Records from a data source
* * *

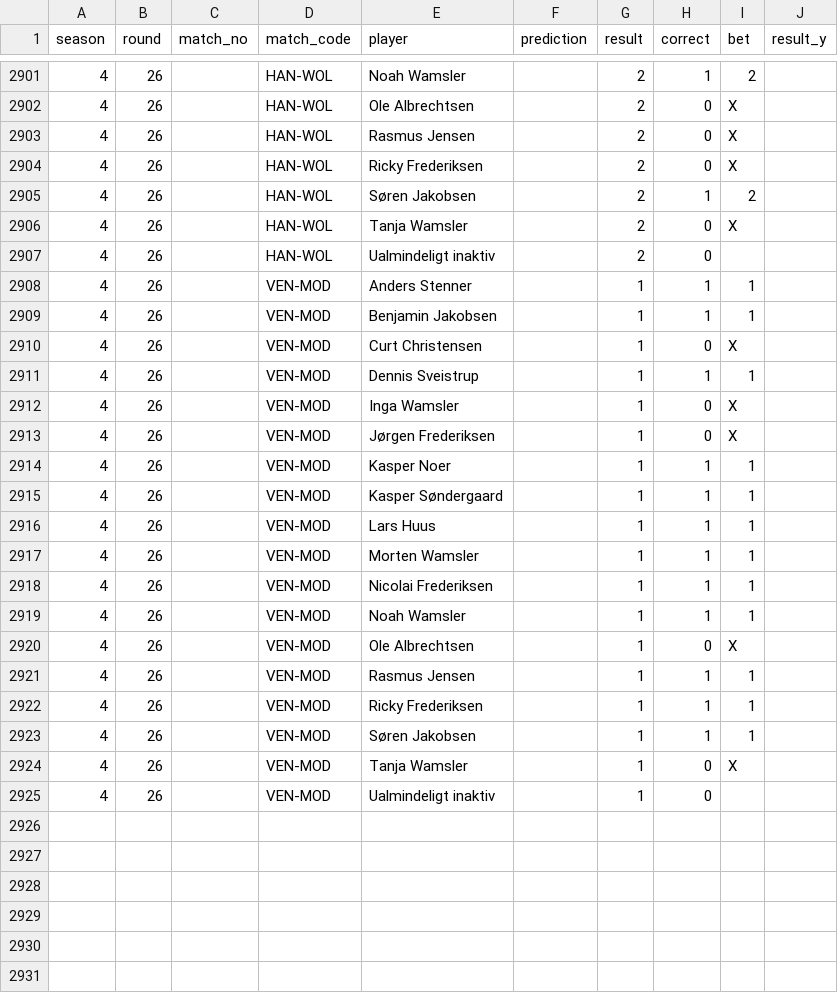
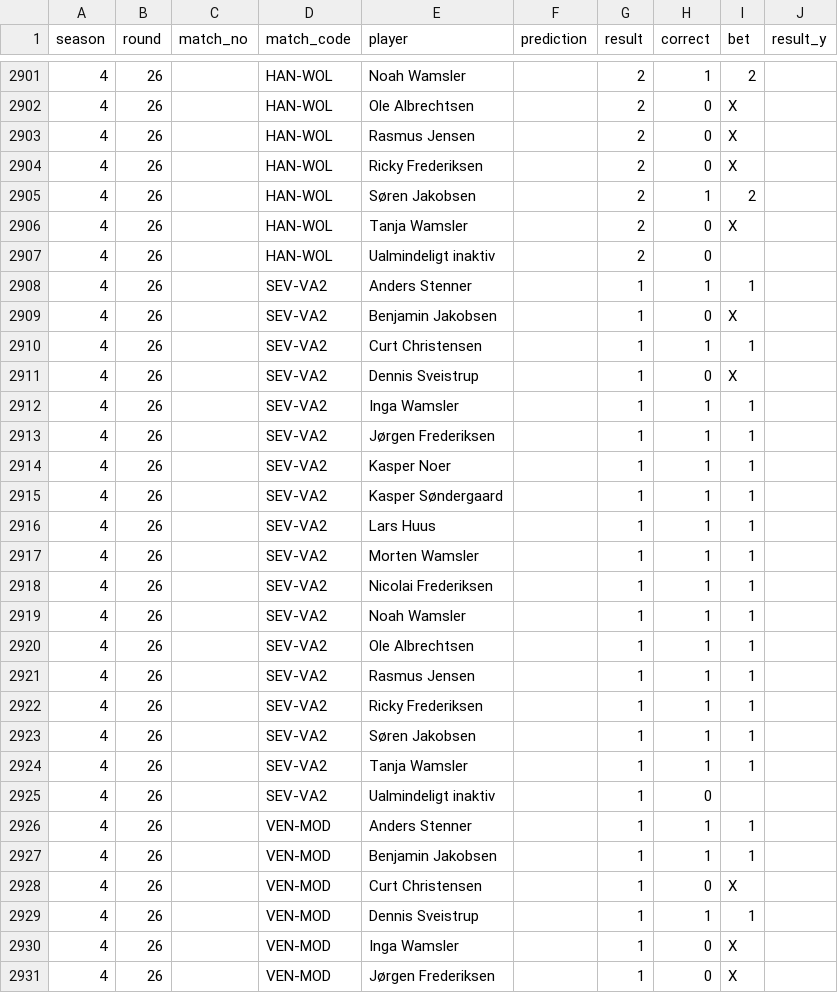
Before and after one commit to Stenner93/Odds, a CSV file: data/points.csv, drawn as a sheet; only a part is shown, gaps mark what is left out; the shorter side is filled out with more unchanged rows; the diff names each change by its address in the sheet, - before the commit and + after, or states it on an @@ line.

```diff
--- a/data/points.csv
+++ b/data/points.csv
+row 2908: 4 | 26 |  | SEV-VA2 | Anders Stenner |  | 1 | 1 | 1
+row 2909: 4 | 26 |  | SEV-VA2 | Benjamin Jakobsen |  | 1 | 0 | X
+row 2910: 4 | 26 |  | SEV-VA2 | Curt Christensen |  | 1 | 1 | 1
+row 2911: 4 | 26 |  | SEV-VA2 | Dennis Sveistrup |  | 1 | 0 | X
+row 2912: 4 | 26 |  | SEV-VA2 | Inga Wamsler |  | 1 | 1 | 1
+row 2913: 4 | 26 |  | SEV-VA2 | Jørgen Frederiksen |  | 1 | 1 | 1
+row 2914: 4 | 26 |  | SEV-VA2 | Kasper Noer |  | 1 | 1 | 1
+row 2915: 4 | 26 |  | SEV-VA2 | Kasper Søndergaard |  | 1 | 1 | 1
+row 2916: 4 | 26 |  | SEV-VA2 | Lars Huus |  | 1 | 1 | 1
+row 2917: 4 | 26 |  | SEV-VA2 | Morten Wamsler |  | 1 | 1 | 1
+row 2918: 4 | 26 |  | SEV-VA2 | Nicolai Frederiksen |  | 1 | 1 | 1
+row 2919: 4 | 26 |  | SEV-VA2 | Noah Wamsler |  | 1 | 1 | 1
+row 2920: 4 | 26 |  | SEV-VA2 | Ole Albrechtsen |  | 1 | 1 | 1
+row 2921: 4 | 26 |  | SEV-VA2 | Rasmus Jensen |  | 1 | 1 | 1
+row 2922: 4 | 26 |  | SEV-VA2 | Ricky Frederiksen |  | 1 | 1 | 1
+row 2923: 4 | 26 |  | SEV-VA2 | Søren Jakobsen |  | 1 | 1 | 1
+row 2924: 4 | 26 |  | SEV-VA2 | Tanja Wamsler |  | 1 | 1 | 1
+row 2925: 4 | 26 |  | SEV-VA2 | Ualmindeligt inaktiv |  | 1 | 0
```
Also changed, not shown: data/weekly_matches.csv, 1 other file.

* * *

__Brief__
If the data includes images, skip them and copy every line exactly.

__Response for this exercise__
Before and after one commit to Stenner93/Odds, a CSV file: data/points.csv, drawn as a sheet; only a part is shown, gaps mark what is left out; the shorter side is filled out with more unchanged rows; the diff names each change by its address in the sheet, - before the commit and + after, or states it on an @@ line.

```diff
--- a/data/points.csv
+++ b/data/points.csv
+row 2908: 4 | 26 |  | SEV-VA2 | Anders Stenner |  | 1 | 1 | 1
+row 2909: 4 | 26 |  | SEV-VA2 | Benjamin Jakobsen |  | 1 | 0 | X
+row 2910: 4 | 26 |  | SEV-VA2 | Curt Christensen |  | 1 | 1 | 1
+row 2911: 4 | 26 |  | SEV-VA2 | Dennis Sveistrup |  | 1 | 0 | X
+row 2912: 4 | 26 |  | SEV-VA2 | Inga Wamsler |  | 1 | 1 | 1
+row 2913: 4 | 26 |  | SEV-VA2 | Jørgen Frederiksen |  | 1 | 1 | 1
+row 2914: 4 | 26 |  | SEV-VA2 | Kasper Noer |  | 1 | 1 | 1
+row 2915: 4 | 26 |  | SEV-VA2 | Kasper Søndergaard |  | 1 | 1 | 1
+row 2916: 4 | 26 |  | SEV-VA2 | Lars Huus |  | 1 | 1 | 1
+row 2917: 4 | 26 |  | SEV-VA2 | Morten Wamsler |  | 1 | 1 | 1
+row 2918: 4 | 26 |  | SEV-VA2 | Nicolai Frederiksen |  | 1 | 1 | 1
+row 2919: 4 | 26 |  | SEV-VA2 | Noah Wamsler |  | 1 | 1 | 1
+row 2920: 4 | 26 |  | SEV-VA2 | Ole Albrechtsen |  | 1 | 1 | 1
+row 2921: 4 | 26 |  | SEV-VA2 | Rasmus Jensen |  | 1 | 1 | 1
+row 2922: 4 | 26 |  | SEV-VA2 | Ricky Frederiksen |  | 1 | 1 | 1
+row 2923: 4 | 26 |  | SEV-VA2 | Søren Jakobsen |  | 1 | 1 | 1
+row 2924: 4 | 26 |  | SEV-VA2 | Tanja Wamsler |  | 1 | 1 | 1
+row 2925: 4 | 26 |  | SEV-VA2 | Ualmindeligt inaktiv |  | 1 | 0
```
Also changed, not shown: data/weekly_matches.csv, 1 other file.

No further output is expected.